>>>

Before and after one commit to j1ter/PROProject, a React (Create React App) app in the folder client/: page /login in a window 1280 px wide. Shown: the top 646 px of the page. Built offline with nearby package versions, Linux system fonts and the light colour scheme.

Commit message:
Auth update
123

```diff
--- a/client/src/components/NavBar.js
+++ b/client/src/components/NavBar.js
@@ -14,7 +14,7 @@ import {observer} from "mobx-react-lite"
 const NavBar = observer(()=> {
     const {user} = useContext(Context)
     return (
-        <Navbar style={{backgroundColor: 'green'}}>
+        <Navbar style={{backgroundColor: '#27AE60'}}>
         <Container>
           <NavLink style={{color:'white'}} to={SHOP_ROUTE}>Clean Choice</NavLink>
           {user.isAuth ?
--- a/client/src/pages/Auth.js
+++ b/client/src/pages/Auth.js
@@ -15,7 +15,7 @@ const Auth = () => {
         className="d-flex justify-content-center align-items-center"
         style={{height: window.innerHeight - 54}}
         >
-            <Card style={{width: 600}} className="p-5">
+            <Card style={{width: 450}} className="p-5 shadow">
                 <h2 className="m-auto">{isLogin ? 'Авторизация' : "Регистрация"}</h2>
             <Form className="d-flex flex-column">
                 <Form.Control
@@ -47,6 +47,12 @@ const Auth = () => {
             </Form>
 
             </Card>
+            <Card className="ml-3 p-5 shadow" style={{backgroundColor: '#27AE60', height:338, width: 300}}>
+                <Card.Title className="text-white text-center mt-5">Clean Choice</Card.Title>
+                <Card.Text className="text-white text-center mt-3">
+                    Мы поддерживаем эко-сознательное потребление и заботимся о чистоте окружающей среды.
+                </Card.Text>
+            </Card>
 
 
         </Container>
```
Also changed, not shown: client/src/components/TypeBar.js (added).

<<<

Exercise brief:
Would you write out each entry precisely as it is given?

Answer space:
Before and after one commit to j1ter/PROProject, a React (Create React App) app in the folder client/: page /login in a window 1280 px wide. Shown: the top 646 px of the page. Built offline with nearby package versions, Linux system fonts and the light colour scheme.

Commit message:
Auth update
123

```diff
--- a/client/src/components/NavBar.js
+++ b/client/src/components/NavBar.js
@@ -14,7 +14,7 @@ import {observer} from "mobx-react-lite"
 const NavBar = observer(()=> {
     const {user} = useContext(Context)
     return (
-        <Navbar style={{backgroundColor: 'green'}}>
+        <Navbar style={{backgroundColor: '#27AE60'}}>
         <Container>
           <NavLink style={{color:'white'}} to={SHOP_ROUTE}>Clean Choice</NavLink>
           {user.isAuth ?
--- a/client/src/pages/Auth.js
+++ b/client/src/pages/Auth.js
@@ -15,7 +15,7 @@ const Auth = () => {
         className="d-flex justify-content-center align-items-center"
         style={{height: window.innerHeight - 54}}
         >
-            <Card style={{width: 600}} className="p-5">
+            <Card style={{width: 450}} className="p-5 shadow">
                 <h2 className="m-auto">{isLogin ? 'Авторизация' : "Регистрация"}</h2>
             <Form className="d-flex flex-column">
                 <Form.Control
@@ -47,6 +47,12 @@ const Auth = () => {
             </Form>
 
             </Card>
+            <Card className="ml-3 p-5 shadow" style={{backgroundColor: '#27AE60', height:338, width: 300}}>
+                <Card.Title className="text-white text-center mt-5">Clean Choice</Card.Title>
+                <Card.Text className="text-white text-center mt-3">
+                    Мы поддерживаем эко-сознательное потребление и заботимся о чистоте окружающей среды.
+                </Card.Text>
+            </Card>
 
 
         </Container>
```
Also changed, not shown: client/src/components/TypeBar.js (added).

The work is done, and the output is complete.